• [DIRECTIONS FOR THIS TASK]
Take the records below and set down exactly the lines from the one with "This is main.ui" to the one with "The commit also changes 2 other files.", ends included; do not copy the pictures.

[Version comparison data]
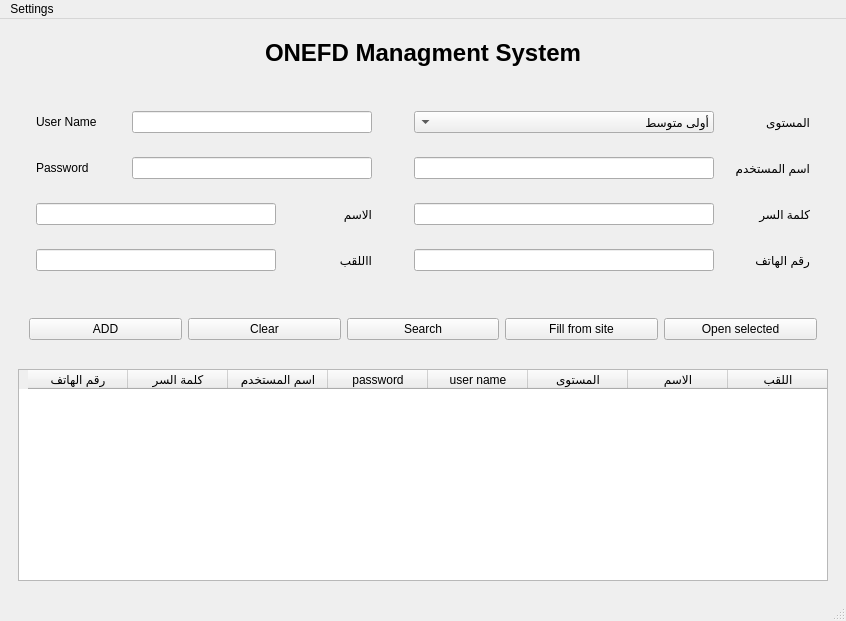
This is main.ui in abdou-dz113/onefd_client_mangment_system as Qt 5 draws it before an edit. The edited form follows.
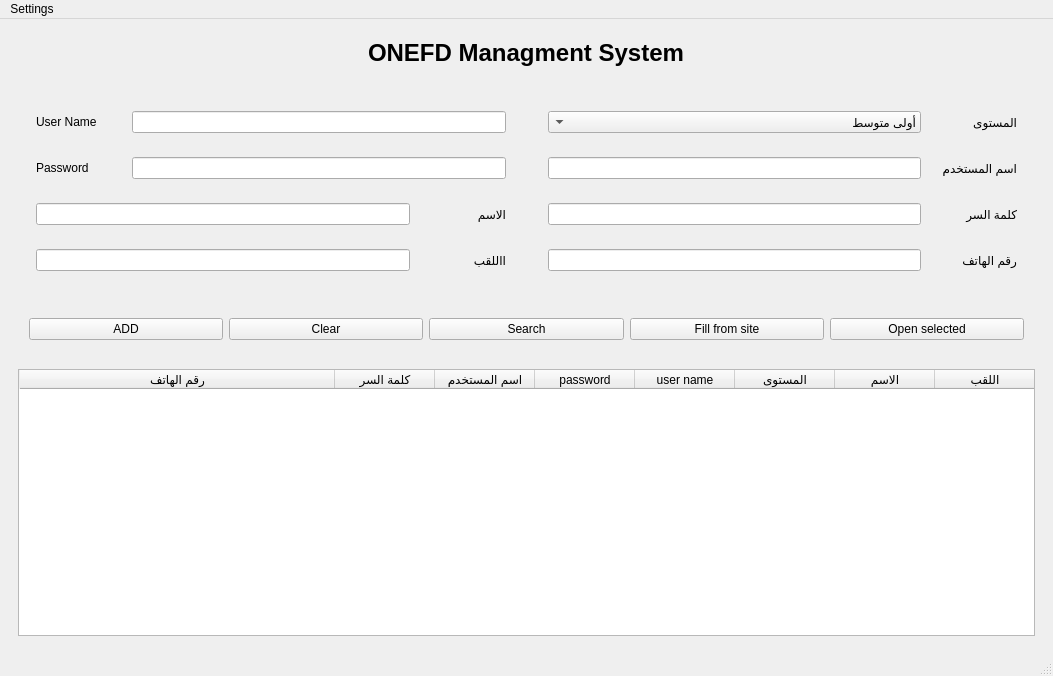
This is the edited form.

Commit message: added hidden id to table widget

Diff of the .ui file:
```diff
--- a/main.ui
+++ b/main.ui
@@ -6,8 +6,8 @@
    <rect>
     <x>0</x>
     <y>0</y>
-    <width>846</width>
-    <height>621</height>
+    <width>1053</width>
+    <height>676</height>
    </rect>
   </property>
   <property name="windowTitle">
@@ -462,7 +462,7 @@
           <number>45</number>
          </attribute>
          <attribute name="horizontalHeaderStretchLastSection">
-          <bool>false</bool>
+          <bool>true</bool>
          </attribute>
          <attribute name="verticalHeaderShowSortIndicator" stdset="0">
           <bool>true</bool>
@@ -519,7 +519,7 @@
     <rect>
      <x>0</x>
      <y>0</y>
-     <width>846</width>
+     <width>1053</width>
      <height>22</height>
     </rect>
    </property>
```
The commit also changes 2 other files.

...

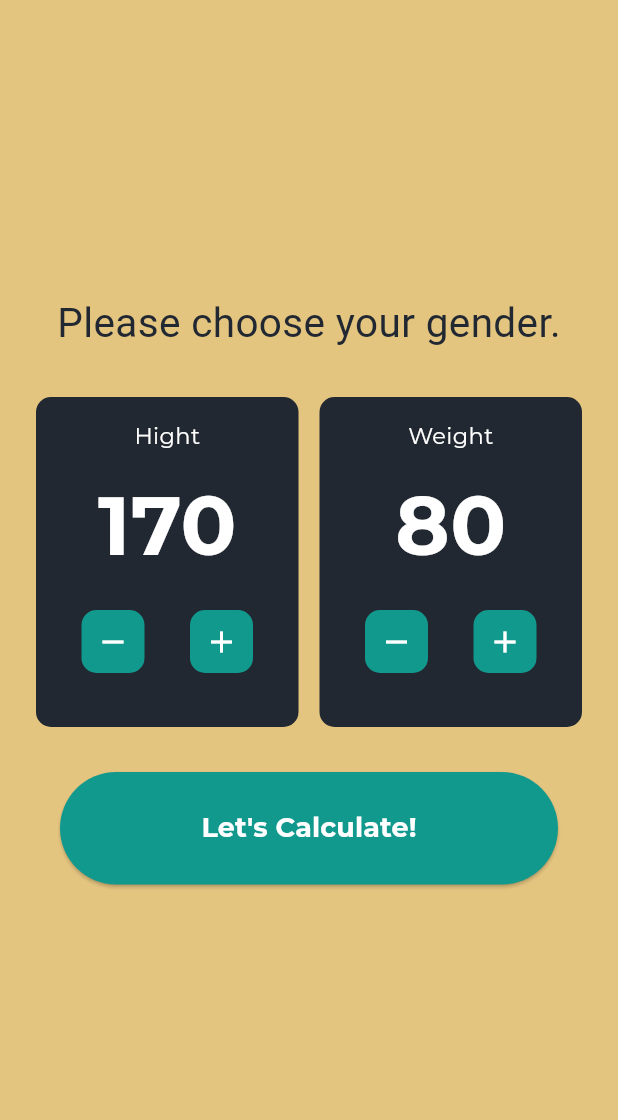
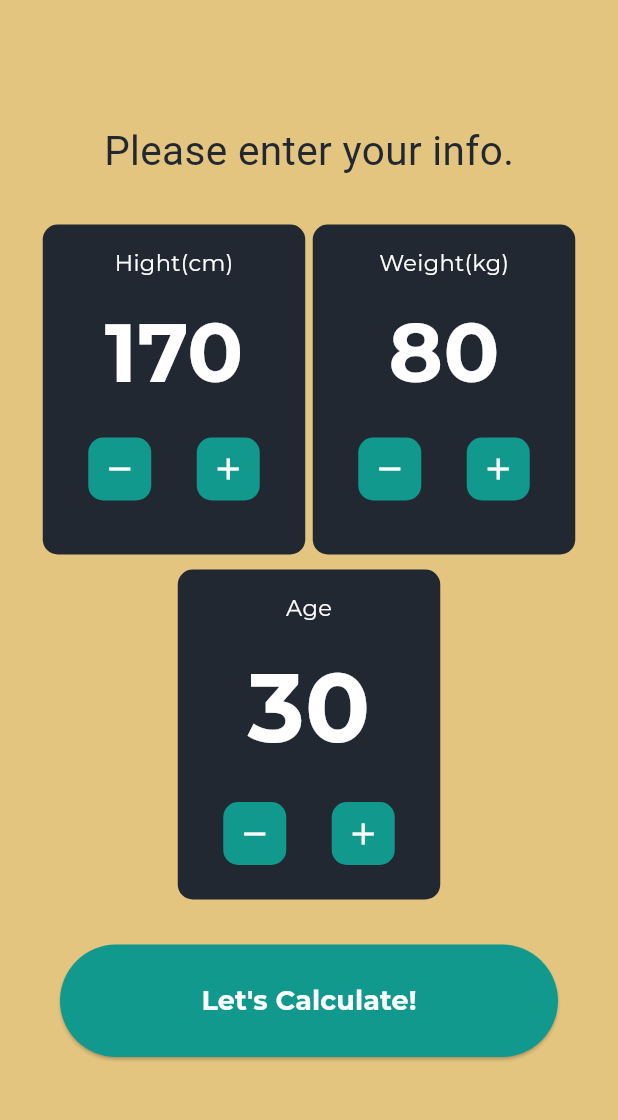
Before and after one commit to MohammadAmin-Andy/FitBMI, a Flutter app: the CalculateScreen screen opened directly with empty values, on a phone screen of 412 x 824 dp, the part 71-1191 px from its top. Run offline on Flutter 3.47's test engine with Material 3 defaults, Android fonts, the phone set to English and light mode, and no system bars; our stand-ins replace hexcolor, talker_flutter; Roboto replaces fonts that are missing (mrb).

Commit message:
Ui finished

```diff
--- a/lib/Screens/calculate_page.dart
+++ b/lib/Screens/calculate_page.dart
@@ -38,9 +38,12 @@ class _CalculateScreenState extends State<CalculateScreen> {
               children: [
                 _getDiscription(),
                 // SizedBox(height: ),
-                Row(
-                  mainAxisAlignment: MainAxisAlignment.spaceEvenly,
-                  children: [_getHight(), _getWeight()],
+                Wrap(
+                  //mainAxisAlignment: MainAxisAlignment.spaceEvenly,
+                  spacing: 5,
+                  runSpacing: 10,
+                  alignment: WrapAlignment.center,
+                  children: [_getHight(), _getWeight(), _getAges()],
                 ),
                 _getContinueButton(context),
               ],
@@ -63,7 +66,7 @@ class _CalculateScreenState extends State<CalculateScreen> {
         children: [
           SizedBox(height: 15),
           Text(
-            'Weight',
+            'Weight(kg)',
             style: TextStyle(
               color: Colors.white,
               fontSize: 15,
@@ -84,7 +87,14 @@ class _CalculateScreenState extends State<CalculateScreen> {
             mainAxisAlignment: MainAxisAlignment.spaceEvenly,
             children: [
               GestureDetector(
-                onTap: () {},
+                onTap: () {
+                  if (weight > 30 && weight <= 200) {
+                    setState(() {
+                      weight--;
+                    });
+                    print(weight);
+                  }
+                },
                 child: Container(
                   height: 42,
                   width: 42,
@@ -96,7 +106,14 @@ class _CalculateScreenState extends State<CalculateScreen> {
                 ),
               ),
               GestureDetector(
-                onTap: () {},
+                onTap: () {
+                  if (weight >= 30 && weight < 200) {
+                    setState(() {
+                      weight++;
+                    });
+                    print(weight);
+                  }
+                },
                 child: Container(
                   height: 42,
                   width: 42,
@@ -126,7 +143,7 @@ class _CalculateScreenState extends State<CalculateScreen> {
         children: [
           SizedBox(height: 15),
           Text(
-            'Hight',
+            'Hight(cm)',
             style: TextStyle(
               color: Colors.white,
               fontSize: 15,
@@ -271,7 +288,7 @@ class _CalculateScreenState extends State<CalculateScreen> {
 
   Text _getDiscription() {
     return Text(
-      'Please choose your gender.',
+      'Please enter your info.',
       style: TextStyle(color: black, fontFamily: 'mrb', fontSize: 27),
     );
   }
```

• [EXERCISE SOLUTION]
This is main.ui in abdou-dz113/onefd_client_mangment_system as Qt 5 draws it before an edit. The edited form follows.
This is the edited form.

Commit message: added hidden id to table widget

Diff of the .ui file:
```diff
--- a/main.ui
+++ b/main.ui
@@ -6,8 +6,8 @@
    <rect>
     <x>0</x>
     <y>0</y>
-    <width>846</width>
-    <height>621</height>
+    <width>1053</width>
+    <height>676</height>
    </rect>
   </property>
   <property name="windowTitle">
@@ -462,7 +462,7 @@
           <number>45</number>
          </attribute>
          <attribute name="horizontalHeaderStretchLastSection">
-          <bool>false</bool>
+          <bool>true</bool>
          </attribute>
          <attribute name="verticalHeaderShowSortIndicator" stdset="0">
           <bool>true</bool>
@@ -519,7 +519,7 @@
     <rect>
      <x>0</x>
      <y>0</y>
-     <width>846</width>
+     <width>1053</width>
      <height>22</height>
     </rect>
    </property>
```
The commit also changes 2 other files.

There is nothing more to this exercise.